[Start of section]

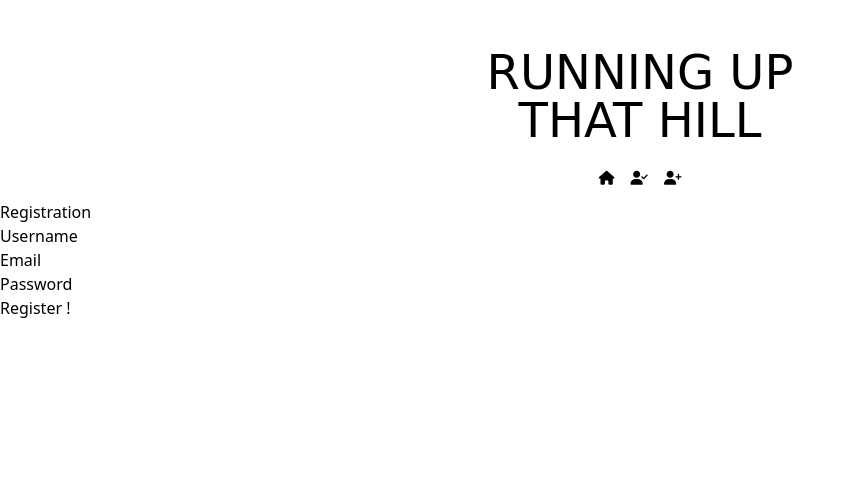
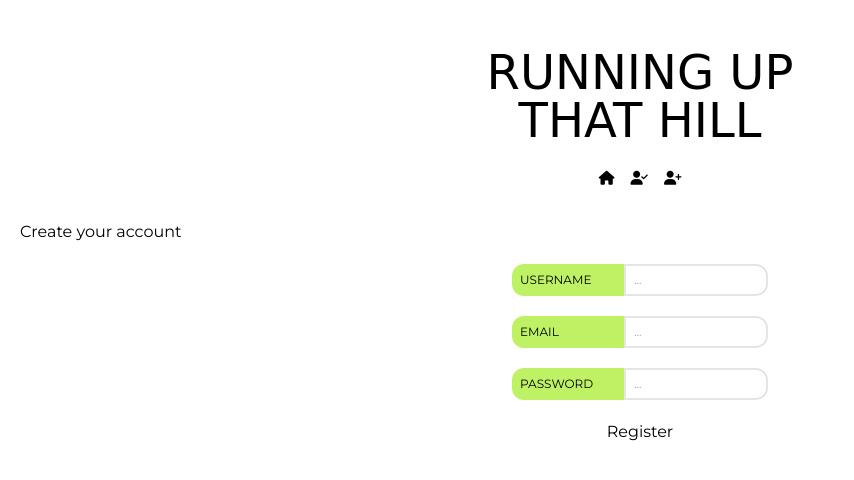
Before and after one commit to becodeorg/hamilton-7-hiking-project-lauranne-colin, a PHP site: template src/views/registration.view.php in a window 1280 px wide. Shown: the top 480 px of the page, without its empty margins (0-854 px from the left). Run offline with PHP 8.4, Linux system fonts and the light colour scheme; the template is opened without the code that fills it, so the values that code supplies are empty; some libraries are stand-ins or nearby versions; some web fonts are replaced.

Commit message:
styled the register page

```diff
--- a/src/models/Hike.php
+++ b/src/models/Hike.php
@@ -6,7 +6,7 @@ class Hike extends Database
     {
         try {
            return $this->query(
-                'SELECT hikeID, hikeName, hikeDescription FROM hikes LIMIT 25'
+                'SELECT hikeID, hikeName, hikeDescription, hikeDate, hikeUpdate, distance, duration, elevation_gain FROM hikes LIMIT 25'
             )->fetchAll();
 
         } catch (Exception $e) {
@@ -19,7 +19,7 @@ class Hike extends Database
     {
         try {
             return $this->query(
-                "SELECT hikeID, hikeName, hikeDescription FROM hikes WHERE hikeID = ?",
+                "SELECT hikeID, hikeName, hikeDescription, hikeDate, hikeUpdate, distance, duration, elevation_gain FROM hikes WHERE hikeID = ?",
                 [
                     $codeTwo
                 ]
--- a/src/views/registration.view.php
+++ b/src/views/registration.view.php
@@ -1,17 +1,49 @@
-<h2>Registration</h2>
+<script src="https://cdn.tailwindcss.com"></script>
+<style> @import url('https://fonts.googleapis.com/css2?family=Montserrat&display=swap'); </style>
+<style>
+    form, h2 {
+        font-family: 'Montserrat', sans-serif;
+    }
+    .label {
+        border-top-left-radius: 0.75rem;
+        border-bottom-left-radius: 0.75rem;
+    }
+    .input {
+        border-top-right-radius: 0.75rem;
+        border-bottom-right-radius: 0.75rem;
+    }
 
-<form action="registration" method="post">
-    <div>
-        <label for="username">Username</label>
-        <input type="text" name="username">
+</style>
+
+<h2 class="ml-5 my-5">Create your account</h2>
+
+<div class="flex justify-center">
+<form class="flex flex-col" action="registration" method="post">
+    <div class="input flex flex-row mb-5 w-fit">
+        <label for="username" class="w-28 label uppercase bg-lime-300 p-2 text-xs">Username</label>
+        <input type="text" name="username" placeholder="..." class="input border-stone-200 border-2 w-36 pl-2 text-xs">
     </div>
-    <div>
-        <label for="email">Email</label>
-        <input type="email" name="email">
+    <div class="input flex flex-row mb-5 w-fit">
+        <label for="email" class="w-28 label uppercase bg-lime-300 p-2 text-xs">Email</label>
+        <input type="email" name="email" placeholder="..." class="input border-stone-200 border-2 w-36 pl-2 text-xs">
     </div>
-    <div>
-        <label for="password">Password</label>
-        <input type="password" name="password">
+    <div class="input flex flex-row mb-5 w-fit">
+        <label for="password" class="w-28 label uppercase bg-lime-300 p-2 text-xs">Password</label>
+        <input type="password" name="password" placeholder="..." class="input border-stone-200 border-2 w-36 pl-2 text-xs">
     </div>
-    <button type="submit">Register !</button>
+    <div class="flex justify-center">
+        <button type="submit">Register</button>
+    </div>
 </form>
+</div>
+
+
+<ul class="flex flex-col">
+    <?php foreach ($hikes as $hike) : ?>
+        <li class="my-5 flex justify-start ml-5">
+            <a href="/hike?codeTwo=<?= $hike['hikeID']; ?>">
+                <span class="uppercase bg-lime-300 p-2 text-xs rounded-xl"><?= $hike['hikeName'] ?></span>
+            </a>
+        </li>
+    <?php endforeach; ?>
+</ul>
```
Also changed, not shown: src/views/hike.view.php (+35 -1 lines).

[End of section]

* **What to work on**: Please restate the whole listing exactly, without any of its pictures.

* **Response below**:
Before and after one commit to becodeorg/hamilton-7-hiking-project-lauranne-colin, a PHP site: template src/views/registration.view.php in a window 1280 px wide. Shown: the top 480 px of the page, without its empty margins (0-854 px from the left). Run offline with PHP 8.4, Linux system fonts and the light colour scheme; the template is opened without the code that fills it, so the values that code supplies are empty; some libraries are stand-ins or nearby versions; some web fonts are replaced.

Commit message:
styled the register page

```diff
--- a/src/models/Hike.php
+++ b/src/models/Hike.php
@@ -6,7 +6,7 @@ class Hike extends Database
     {
         try {
            return $this->query(
-                'SELECT hikeID, hikeName, hikeDescription FROM hikes LIMIT 25'
+                'SELECT hikeID, hikeName, hikeDescription, hikeDate, hikeUpdate, distance, duration, elevation_gain FROM hikes LIMIT 25'
             )->fetchAll();
 
         } catch (Exception $e) {
@@ -19,7 +19,7 @@ class Hike extends Database
     {
         try {
             return $this->query(
-                "SELECT hikeID, hikeName, hikeDescription FROM hikes WHERE hikeID = ?",
+                "SELECT hikeID, hikeName, hikeDescription, hikeDate, hikeUpdate, distance, duration, elevation_gain FROM hikes WHERE hikeID = ?",
                 [
                     $codeTwo
                 ]
--- a/src/views/registration.view.php
+++ b/src/views/registration.view.php
@@ -1,17 +1,49 @@
-<h2>Registration</h2>
+<script src="https://cdn.tailwindcss.com"></script>
+<style> @import url('https://fonts.googleapis.com/css2?family=Montserrat&display=swap'); </style>
+<style>
+    form, h2 {
+        font-family: 'Montserrat', sans-serif;
+    }
+    .label {
+        border-top-left-radius: 0.75rem;
+        border-bottom-left-radius: 0.75rem;
+    }
+    .input {
+        border-top-right-radius: 0.75rem;
+        border-bottom-right-radius: 0.75rem;
+    }
 
-<form action="registration" method="post">
-    <div>
-        <label for="username">Username</label>
-        <input type="text" name="username">
+</style>
+
+<h2 class="ml-5 my-5">Create your account</h2>
+
+<div class="flex justify-center">
+<form class="flex flex-col" action="registration" method="post">
+    <div class="input flex flex-row mb-5 w-fit">
+        <label for="username" class="w-28 label uppercase bg-lime-300 p-2 text-xs">Username</label>
+        <input type="text" name="username" placeholder="..." class="input border-stone-200 border-2 w-36 pl-2 text-xs">
     </div>
-    <div>
-        <label for="email">Email</label>
-        <input type="email" name="email">
+    <div class="input flex flex-row mb-5 w-fit">
+        <label for="email" class="w-28 label uppercase bg-lime-300 p-2 text-xs">Email</label>
+        <input type="email" name="email" placeholder="..." class="input border-stone-200 border-2 w-36 pl-2 text-xs">
     </div>
-    <div>
-        <label for="password">Password</label>
-        <input type="password" name="password">
+    <div class="input flex flex-row mb-5 w-fit">
+        <label for="password" class="w-28 label uppercase bg-lime-300 p-2 text-xs">Password</label>
+        <input type="password" name="password" placeholder="..." class="input border-stone-200 border-2 w-36 pl-2 text-xs">
     </div>
-    <button type="submit">Register !</button>
+    <div class="flex justify-center">
+        <button type="submit">Register</button>
+    </div>
 </form>
+</div>
+
+
+<ul class="flex flex-col">
+    <?php foreach ($hikes as $hike) : ?>
+        <li class="my-5 flex justify-start ml-5">
+            <a href="/hike?codeTwo=<?= $hike['hikeID']; ?>">
+                <span class="uppercase bg-lime-300 p-2 text-xs rounded-xl"><?= $hike['hikeName'] ?></span>
+            </a>
+        </li>
+    <?php endforeach; ?>
+</ul>
```
Also changed, not shown: src/views/hike.view.php (+35 -1 lines).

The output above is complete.